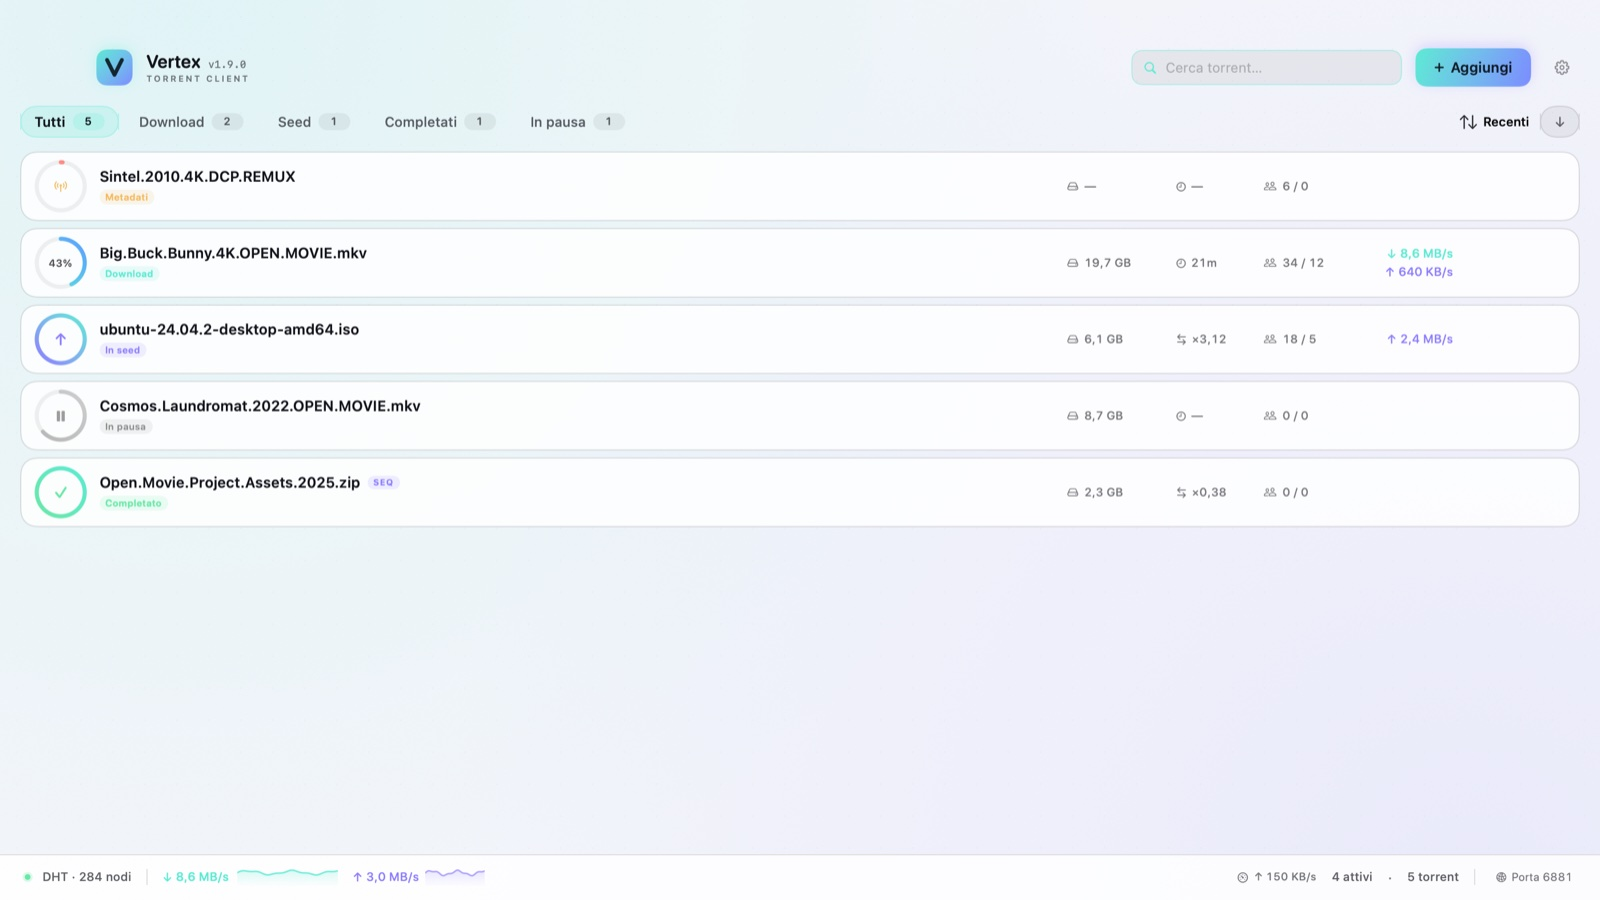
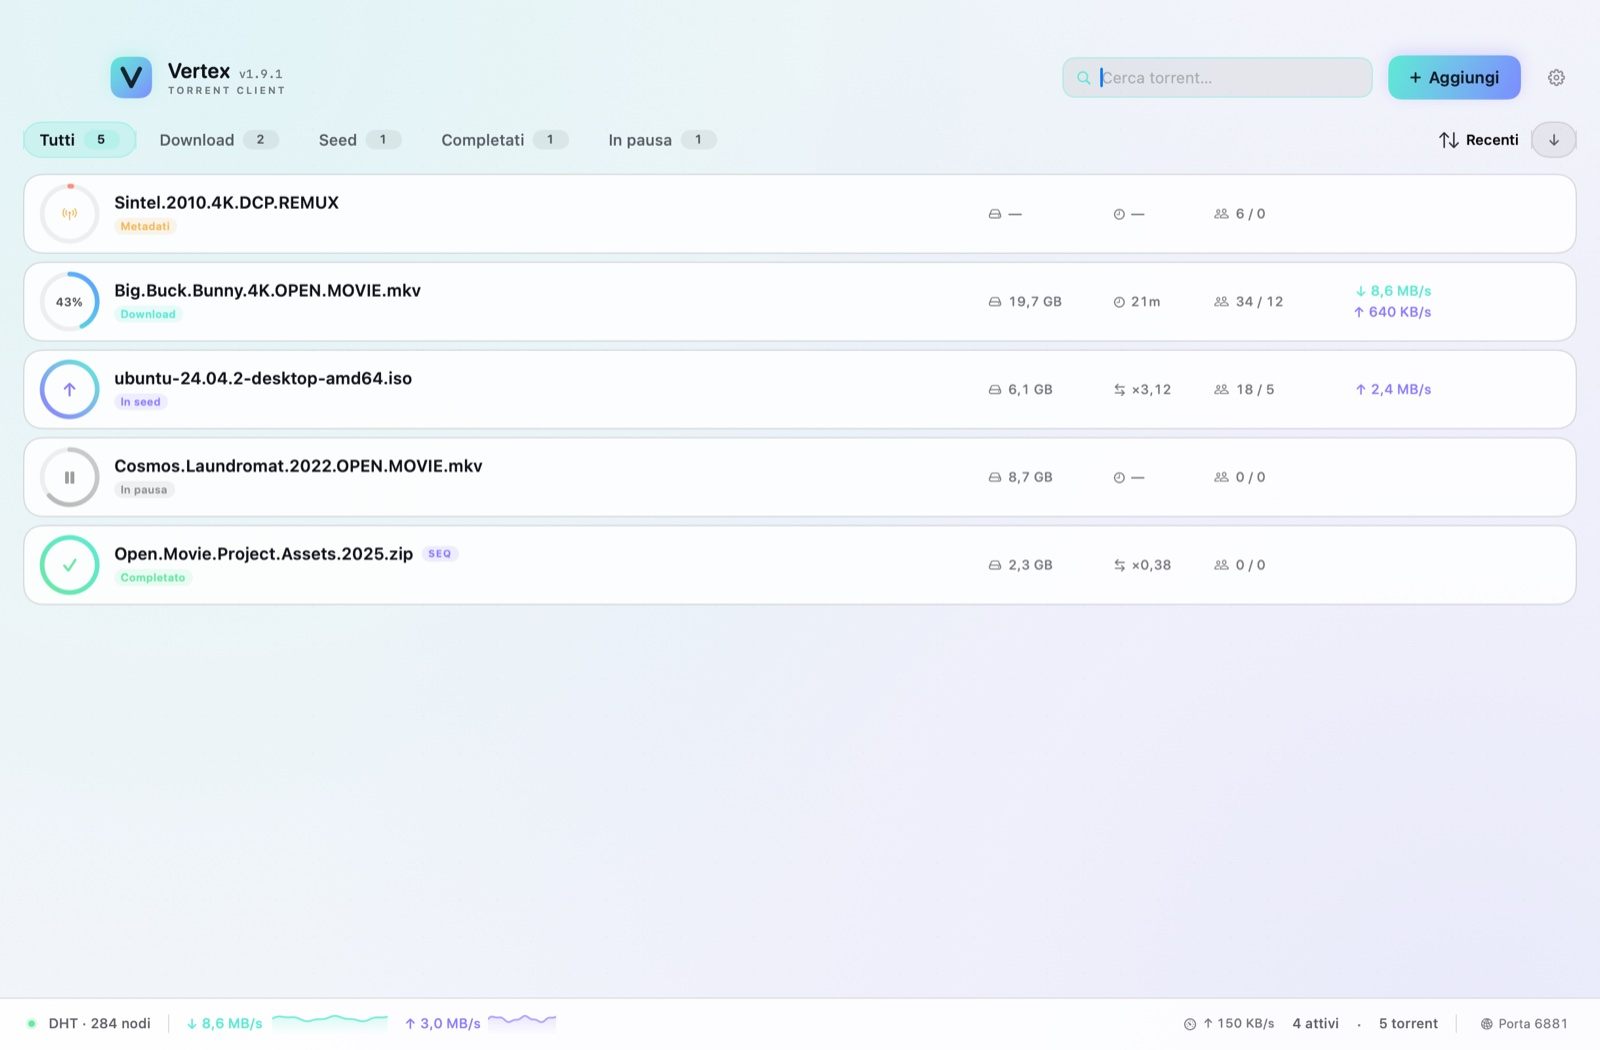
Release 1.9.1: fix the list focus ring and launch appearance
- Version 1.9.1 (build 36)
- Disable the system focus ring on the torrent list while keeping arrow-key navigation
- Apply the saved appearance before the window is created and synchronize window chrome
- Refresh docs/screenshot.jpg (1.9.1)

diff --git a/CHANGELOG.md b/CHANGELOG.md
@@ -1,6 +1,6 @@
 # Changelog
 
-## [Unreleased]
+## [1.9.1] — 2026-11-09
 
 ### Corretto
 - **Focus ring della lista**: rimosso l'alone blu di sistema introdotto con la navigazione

········

*Goal of the exercise*: Lines in the data containing the string "appearance" are to be counted; give that number alone.

*Exercise answer*: 2